Poor Canaanites?

The world has a long history of genocide. In 1990, civil war broke out in Rwanda, Africa resulting in the murder of around 1 million people. In 1976, under Pol Pot’s Communist Regime in Cambodia, as many as 2 million people are estimated to have been killed. Of course, the most widely-known genocide in history is Adolph Hitler’s extermination of more than six million Jews and other people from 1939 to 1945. But, the world’s worst genocide is attributed to Mao Zedong who terminated anywhere between 40 to 70 million people during his reign over Communist China (1949 to 1976). Most rational, sane people, despite their background, ethnicity, or religious beliefs, view these events as cruel, callous, and nefarious. It is considered a terrible crime against humanity.

So, if mass murder is horrible and unacceptable, then what about the destruction of the Canaanites in the Old Testament? (see Exodus 23:23; Deuteronomy 7:1-2; Joshua 3:10, 9:24) Wouldn’t that be considered genocide? How could a loving God instruct one group of people to kill and conquer another group? What are Christians to make of that? The answer is found in context. Here are three points to keep in mind:

God is Sovereign. The first thing one must understand is God is the Creator, we are the creation. He is the highest authority. Period. Thus, He has the right to do with His creation as He desires. His omnipotence might not sit well in some minds, but it doesn’t change the truth. God said, “My thoughts are not your thoughts, Nor are your ways My ways, … For as the heavens are higher than the earth, So are My ways higher than your ways … ” (Isaiah 55:8-9) It is foolish to try and judge God’s actions with human wisdom when we are not in a position to do so. “Indeed, 0 man, who are you to reply against God? Will the thing formed say to Him who formed it, ‘Why have you made me like this? Does not the potter have power over the clay? (Romans 9:20-21)

God is Longsuffering.

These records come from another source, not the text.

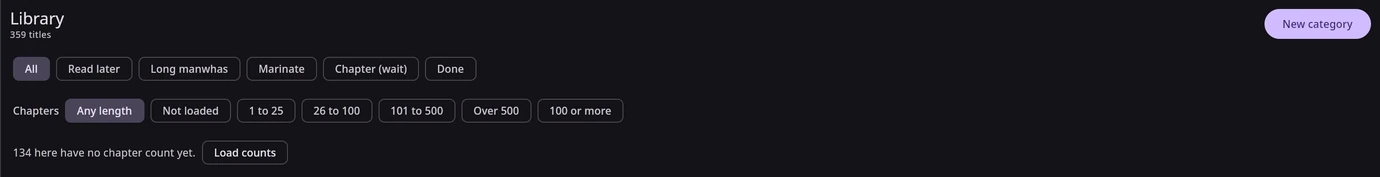
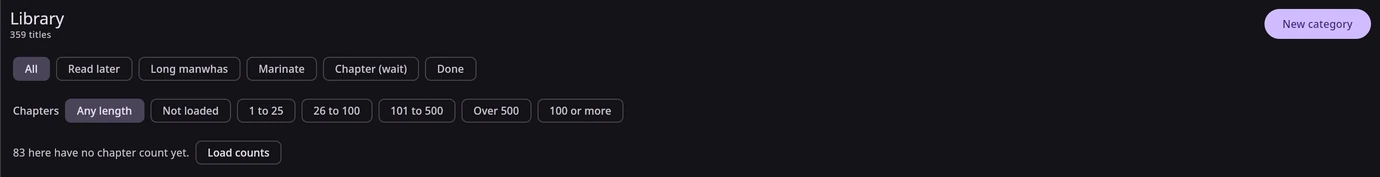
docs: bring the README up to what the app actually is and does
Removes Star History, as asked.

Fixes two things that were actively wrong rather than merely stale. The
header's "Download APK" and the Install section both pointed at this
repository's releases for an APK, and this fork has only ever published a
Linux .deb; the Android build comes from upstream and the links now say
so. The Discord badge counted a server this fork does not run.

Refreshes the desktop screenshots, which still showed the eighteen-item
sidebar from before the rail was reorganised, and adds three more: the
source catalogue, the updates screen and the app update screen. Four in
total, fewer than the Android section's six, taken from a real library on
0.9.10.

Rewrites what the desktop build does, which had drifted a long way behind:
downloading chapters with the four selection options, choosing where they
are saved, tracking the library with a count on the sidebar, and searching
every other source for a title whose own source has dropped it. None of
that existed when the section was written.

Also corrects the updates FAQ, which described only the Android story, and
the badge which is now a count rather than a dot.

Changed region(s): [[0.0, 0.8192, 0.2181, 0.904]]

diff --git a/README.md b/README.md
@@ -10,26 +10,26 @@
 
 <p align="center">
   <a href="https://github.com/byteoverride/DropSauce-desktop/releases/latest"><img alt="Latest release" src="https://img.shields.io/github/v/release/byteoverride/DropSauce-desktop?style=for-the-badge&logo=github&label=latest"></a>
-  <a href="https://discord.com/channels/1435615296202477581/1435650246163169382/1435651186140119091"><img alt="Discord online users" src="https://img.shields.io/discord/1435615296202477581?style=for-the-badge&logo=discord&logoColor=white&label=discord&color=5865F2"></a>
   <a href="https://github.com/byteoverride/DropSauce-desktop/releases"><img alt="Total downloads" src="https://img.shields.io/github/downloads/byteoverride/DropSauce-desktop/total?style=for-the-badge&logo=github&label=downloads"></a>
   <a href="LICENSE"><img alt="GPLv3 license" src="https://img.shields.io/github/license/byteoverride/DropSauce-desktop?style=for-the-badge"></a>
 </p>
 
 <p align="center">
-  <a href="https://developer.android.com/"><img alt="Android 8.0+" src="https://img.shields.io/badge/Android-8.0%2B-3DDC84?style=for-the-badge&logo=android&logoColor=white"></a>
+  <a href="#linux-desktop"><img alt="Linux x86_64" src="https://img.shields.io/badge/Linux-x86__64-FCC624?style=for-the-badge&logo=linux&logoColor=black"></a>
+  <a href="https://developer.android.com/"><img alt="Android 8.0+" src="https://img.shields.io/badge/Android-8.0%2B%20(upstream)-3DDC84?style=for-the-badge&logo=android&logoColor=white"></a>
   <a href="https://kotlinlang.org/"><img alt="Kotlin" src="https://img.shields.io/github/languages/top/byteoverride/DropSauce-desktop?style=for-the-badge&logo=kotlin&logoColor=white"></a>
   <a href="https://developer.android.com/compose"><img alt="Jetpack Compose" src="https://img.shields.io/badge/Jetpack%20Compose-4285F4?style=for-the-badge&logo=jetpackcompose&logoColor=white"></a>
   <a href="https://m3.material.io/"><img alt="Material 3 Expressive" src="https://img.shields.io/badge/Material%203-Expressive-6750A4?style=for-the-badge&logo=materialdesign&logoColor=white"></a>
 </p>
 
 <p align="center">
-  <a href="https://github.com/byteoverride/DropSauce-desktop/releases/latest"><strong>Download APK</strong></a>
+  <a href="https://github.com/byteoverride/DropSauce-desktop/releases/latest"><strong>Download for Linux</strong></a>
   |
-  <a href="https://drop-sauce.app"><strong>Website</strong></a>
-  |
-  <a href="https://discord.com/channels/1435615296202477581/1435650246163169382/1435651186140119091"><strong>Discord</strong></a>
+  <a href="https://github.com/HuzaifaKhalid1311/DropSauce/releases/latest"><strong>Android APK (upstream)</strong></a>
   |
   <a href="https://github.com/byteoverride/DropSauce-desktop/issues"><strong>Issues</strong></a>
+  |
+  <a href="https://drop-sauce.app"><strong>Upstream website</strong></a>
 </p>
 
 ---
@@ -55,7 +55,9 @@
 
 ## About
 
-DropSauce is a free and open-source comic and novel reader for Android, built to feel quick, clean, and comfortable to use with a lot of features
+DropSauce is a free and open-source comic and novel reader, built to feel quick, clean and
+comfortable to use. Upstream targets Android; this fork adds a native **Linux desktop**
+build from the same source tree.
 
 ⭐Please give the repo a star if you like the project. It helps more people find it.🌟
 
@@ -116,16 +118,6 @@ DropSauce is a free and open-source comic and novel reader for Android, built to
 
 </details>
 
-## Star History
-
-<a href="https://www.star-history.com/?repos=byteoverride%2FDropSauce-desktop&type=date&legend=top-left">
- <picture>
-   <source media="(prefers-color-scheme: dark)" srcset="https://api.star-history.com/chart?repos=byteoverride/DropSauce-desktop&type=date&theme=dark&legend=top-left&sealed_token=WCXLPn5xBgloSjmN1d0FVz4b_AhpF7pqchA72IfTFnB7loTdSNmldj4dtjRPvy25mzYWw0HbOjwW5-L3IIKZPiwQNn6MXISsmwmCuCXLybr-2c5ByQ_Ycg" />
-   <source media="(prefers-color-scheme: light)" srcset="https://api.star-history.com/chart?repos=byteoverride/DropSauce-desktop&type=date&legend=top-left&sealed_token=WCXLPn5xBgloSjmN1d0FVz4b_AhpF7pqchA72IfTFnB7loTdSNmldj4dtjRPvy25mzYWw0HbOjwW5-L3IIKZPiwQNn6MXISsmwmCuCXLybr-2c5ByQ_Ycg" />
-   <img alt="Star History Chart" src="https://api.star-history.com/chart?repos=byteoverride/DropSauce-desktop&type=date&legend=top-left&sealed_token=WCXLPn5xBgloSjmN1d0FVz4b_AhpF7pqchA72IfTFnB7loTdSNmldj4dtjRPvy25mzYWw0HbOjwW5-L3IIKZPiwQNn6MXISsmwmCuCXLybr-2c5ByQ_Ycg" />
- </picture>
-</a>
-
 ## Linux desktop
 
 A native desktop build of the reader, written in Compose Multiplatform. It is a second
@@ -137,7 +129,13 @@ untouched.
 </p>
 
 <p align="center">
-  <sub>The library on Linux, filtered by category and by length</sub>
+  <img src="assets/desktop_sources-preview.webp" alt="DropSauce desktop source catalogue" width="32%" />
+  <img src="assets/desktop_updates-preview.webp" alt="DropSauce desktop updates screen for tracked titles" width="32%" />
+  <img src="assets/desktop_appupdate-preview.webp" alt="DropSauce desktop app update screen" width="32%" />
+</p>
+
+<p align="center">
+  <sub>Library | Sources | Updates | App update</sub>
 </p>
 
 ### Filtering a shelf by length
@@ -185,17 +183,32 @@ before trying a new build if you care about what is in it.
 
 ### What it does
 
-Library with categories, catalogue browsing and search, a webtoon reader, reading
-history, bookmarks, downloads for offline reading, importing local comics (CBZ and EPUB),
-backup and restore that round-trips with the Android app, reading statistics, duplicate
-and category cleanup tools, and optional AniList or MyAnimeList tracking.
+**Reading.** A library with categories, catalogue browsing and search across sources, a
+webtoon reader, reading history and bookmarks.
+
+**Offline.** Download chapters from a title, choosing everything, one scanlation branch,
+everything after what you have read, or the next few. Pick where they are saved in
+Settings. Import your own comics as CBZ or EPUB.
+
+**Keeping up.** Track your library and see which titles have new chapters, with a count on
+the sidebar and a mark on the cards themselves. Checks are manual: there is no background
+updater.
+
+**When a source breaks.** Around 380 of the catalogue's sources are flagged broken, and
+titles get dropped from working ones too. Any title can be searched for on every other
+source and moved across, carrying its categories, reading position, bookmarks and
+tracking. The library says how many of its entries sit on a source that cannot be opened.
+
+**Housekeeping.** Backup and restore that round-trips with the Android app, reading
+statistics, duplicate and category cleanup, per-title reader preferences, and optional
+AniList or MyAnimeList tracking.
 
 Sources come from the `kotatsu-parsers` catalogue. Mihon extension APKs and LNReader JS
 plugins are Android-only and are **not** available on desktop.
 
 ### Staying up to date
 
-The app checks this repository's releases once when it starts and puts a dot on the
+The app checks this repository's releases once when it starts and puts a count on the
 **App update** item in the sidebar when there is a newer build. That screen shows what
 changed and links to the package.
 
@@ -226,14 +239,15 @@ present on a normal Debian or Ubuntu install. The Android SDK is only needed for
 Full detail, including where every file is written, is in
 [README-DESKTOP.md](README-DESKTOP.md).
 
-## Install
+## Install on Android
 
-1. Open the [latest GitHub release](https://github.com/byteoverride/DropSauce-desktop/releases/latest).
-2. Download the newest `DropSauce` APK.
-3. Install it on a compatible Android device.
-4. Add your preferred source or extension repository, then start reading.
+This fork does not publish Android builds. Its releases are the Linux `.deb` only, so the
+APK comes from the [upstream project](https://github.com/HuzaifaKhalid1311/DropSauce/releases/latest):
+download the newest `DropSauce` APK and install it on a compatible device. Android may ask
+you to allow installs from your browser or file manager, which is normal for an APK from
+outside the Play Store.
 
-Android may ask you to allow installs from your browser or file manager. That is normal for APKs downloaded outside the Play Store.
+For Linux, see [Linux desktop](#linux-desktop) above.
 
 ## FAQ
 
@@ -244,7 +258,7 @@ Android may ask you to allow installs from your browser or file manager. That is
 > Yes. DropSauce is free and open source under the GPLv3 license.
 
 ### How do updates work?
-> DropSauce supports in-app updates, and release APKs are also published on GitHub. You can update from inside the app or install the latest APK from the Releases page.
+> Both builds check for themselves. The Android app has in-app updates and publishes APKs on upstream's Releases page. The desktop build checks this repository's releases once when it starts and puts a count on the **App update** item in the sidebar; it never downloads or installs anything for you, because a `.deb` needs root.
 
 ### Can I contribute?
 > Yes. Pull requests for patches, fixes, and new features are welcome.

The second thing to understand is that God did not just make a impulsive or capricious decision to destroy the nations of Canaan. God is “slow to anger and great in mercy” (Psalm 145:8). He is ‘7ongsuffering …, not willing that any should perish but that all should come to repentance” (2 Peter 3:9) God waited more than four centuries to bring judgment upon the inhabitants of Canaan. To Abraham, he stated, “the iniquity of the Amorites” was ‘not yet complete”‘ (Genesis 15:16). He knew their sin was getting worse! But, His patience has a limit. When the Canaanites’ iniquity was full, God used Israel as His agent of justice upon a barbarous culture. This is the lesson we must learn. His patience with impenitent sinners eventually ends, just like it did for the wicked world of Noah’s time, or for Sodom and Gomorrah in the days of Abraham. In the same manner, it ended for the inhabitants of Canaan.

God is a Just Judge. Lastly, while we may not fully comprehend God’s eternal ways, or completely recognize that His patience is limited, He is still loving, holy, merciful and righteous. Yet, His love and mercy does not prohibit Him from punishing wickedness any more than loving, merciful parents, policemen, or judges might justly administer punishment to those who violate the rules or law. In fact, it would be unloving if God did nothing to sinners!

The people of Canaan were far from innocent! They practiced human sacrifice (murdering innocent children), worshiping idols, incest, bestiality, and were extremely hostile toward Yahweh. They were also fully aware of God’s expectations (if Nineveh knew to repent, so did Canaan – cf. Jonah 3:10; Joshua 2:10). They could have even saved their own lives, just like Rahab and her family did Joshua 2:1-4). Therefore, if a policeman, who has the authority (both from God and the government – Romans 13:1-4) to kill a wicked person who is murdering others, or a judge has the authority to sentence a depraved child rapist to death, then God certainly has the authority to sentence a wicked nation to execution. Loving-kindness and capital punishment are not contradictory.